Cuts in state funds and decreases in the value of UVA’s endowment have led to some belt-tightening on Grounds during the current economic turmoil, but University officials say the situation will be weathered in the same manner as past downturns. “Public universities are subject to the same exaggerated up-cycles and down-cycles that have affected almost all public entities during the last half-century,” President John T. Casteen III wrote in a letter to alumni.

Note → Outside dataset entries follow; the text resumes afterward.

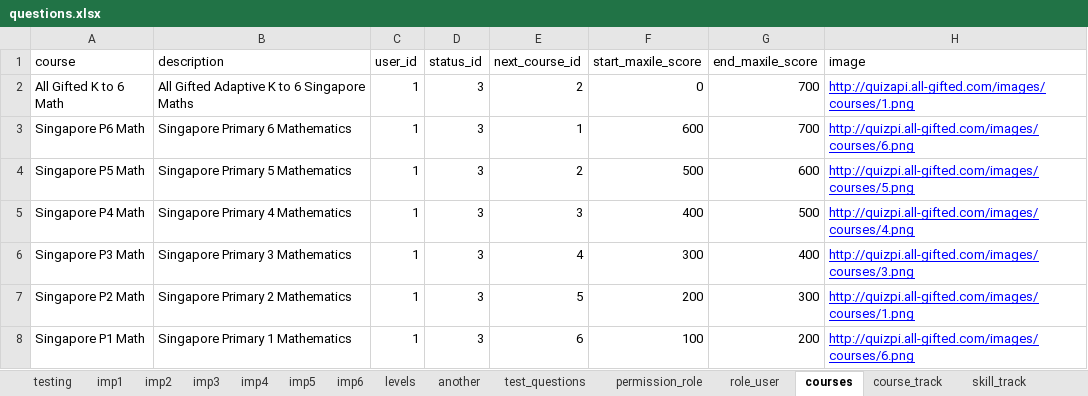
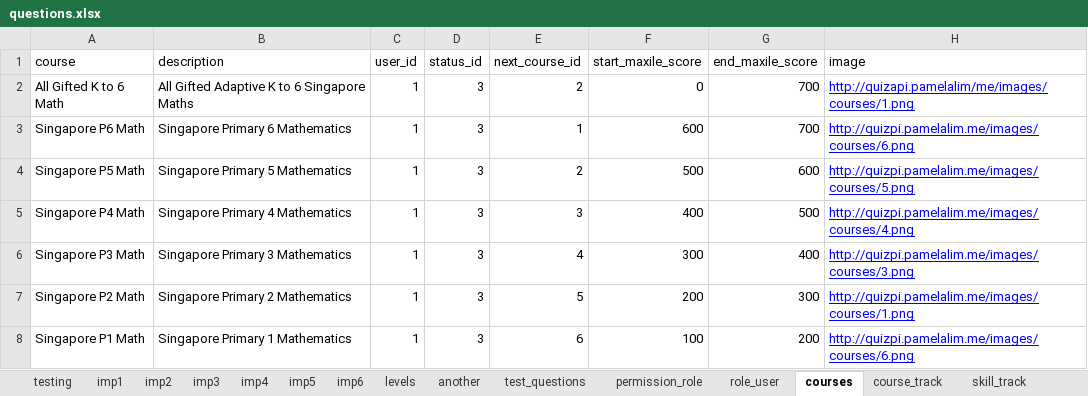
Before and after one commit to 2ppaamm/apiprod, an Excel workbook: public/questions.xlsx, sheet courses, drawn as a sheet; values as stored, in another font and other column widths than the file's, no borders; the diff names each change by its address in the sheet, - before the commit and + after, or states it on an @@ line.

Commit message:
left out pics

```diff
--- a/public/questions.xlsx (sheet courses)
+++ b/public/questions.xlsx (sheet courses)
-H2 (image): http://quizapi.all-gifted.com/images/courses/1.png
+H2 (image): http://quizapi.pamelalim/me/images/courses/1.png
-H3 (image): http://quizpi.all-gifted.com/images/courses/6.png
+H3 (image): http://quizpi.pamelalim.me/images/courses/6.png
-H4 (image): http://quizpi.all-gifted.com/images/courses/5.png
+H4 (image): http://quizpi.pamelalim.me/images/courses/5.png
-H5 (image): http://quizpi.all-gifted.com/images/courses/4.png
+H5 (image): http://quizpi.pamelalim.me/images/courses/4.png
-H6 (image): http://quizpi.all-gifted.com/images/courses/3.png
+H6 (image): http://quizpi.pamelalim.me/images/courses/3.png
-H7 (image): http://quizpi.all-gifted.com/images/courses/1.png
+H7 (image): http://quizpi.pamelalim.me/images/courses/1.png
-H8 (image): http://quizpi.all-gifted.com/images/courses/6.png
+H8 (image): http://quizpi.pamelalim.me/images/courses/6.png
```
Also changed, not shown: sheet houses.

Gov. Timothy Kaine announced cuts in October and December—the first amounting to $10.6 million, the second $12.4 million—that the University would have to absorb as part of a larger effort to meet revenue shortfalls in Virginia. The total of the two cuts equals a reduction of 15 percent of the state’s $160 million allocation to UVA’s $2 billion budget.

Casteen says the cuts came as no surprise and will not affect the University’s essential functions.

“In bad times, we protect our core work of teaching, conducting research, providing best-practice care for patients and providing public service,” he says.

The state cuts meant that a 2 percent salary increase that was scheduled to go into effect on Nov. 25 was deferred. Casteen assured employees, however, that layoffs are not planned.

“Layoffs have never been a part of our strategies when faced with budget cuts,” he wrote in an e-mail to members of the University community. A Web site,, has been set up to provide information about the effects of the cuts.

Leonard W. Sandridge, executive vice president and chief operating officer of the University, said UVA is doubling efforts to improve efficiency. “We are looking at the consolidation of units that have similar responsibilities. We are deferring our discretionary expenses, and we are managing [and reducing] our workforce through attrition.The loss in value of the University’s endowment coincides with the downturn in global equity markets. Managed by the University of Virginia Investment Management Co. (UVIMCO), the long-term pool decreased from $5.1 billion on June 30 to $3.9 billion on Dec. 31. That represents a 23.5 percent decrease, compared with a 29.5 percent decline in the S&P 500.

Sandridge said UVIMCO has sufficient liquid assets to cover its obligations and that UVA’s building program has not been curtailed.

“We benefit from a very diverse set of revenue sources that stabilizes our institution in times such as this,” Sandridge said in an open letter about the endowment.

Last June, University officials approved an increase in the annual distribution of the endowment from 4.5 to 5 percent. That action made $161 million available for operating expenses in the current fiscal year.

Sandridge says the University’s experience in previous downturns enables it to ensure long-term stability. “We have seen economic instability in the past, managed through it and emerged stronger,” he says.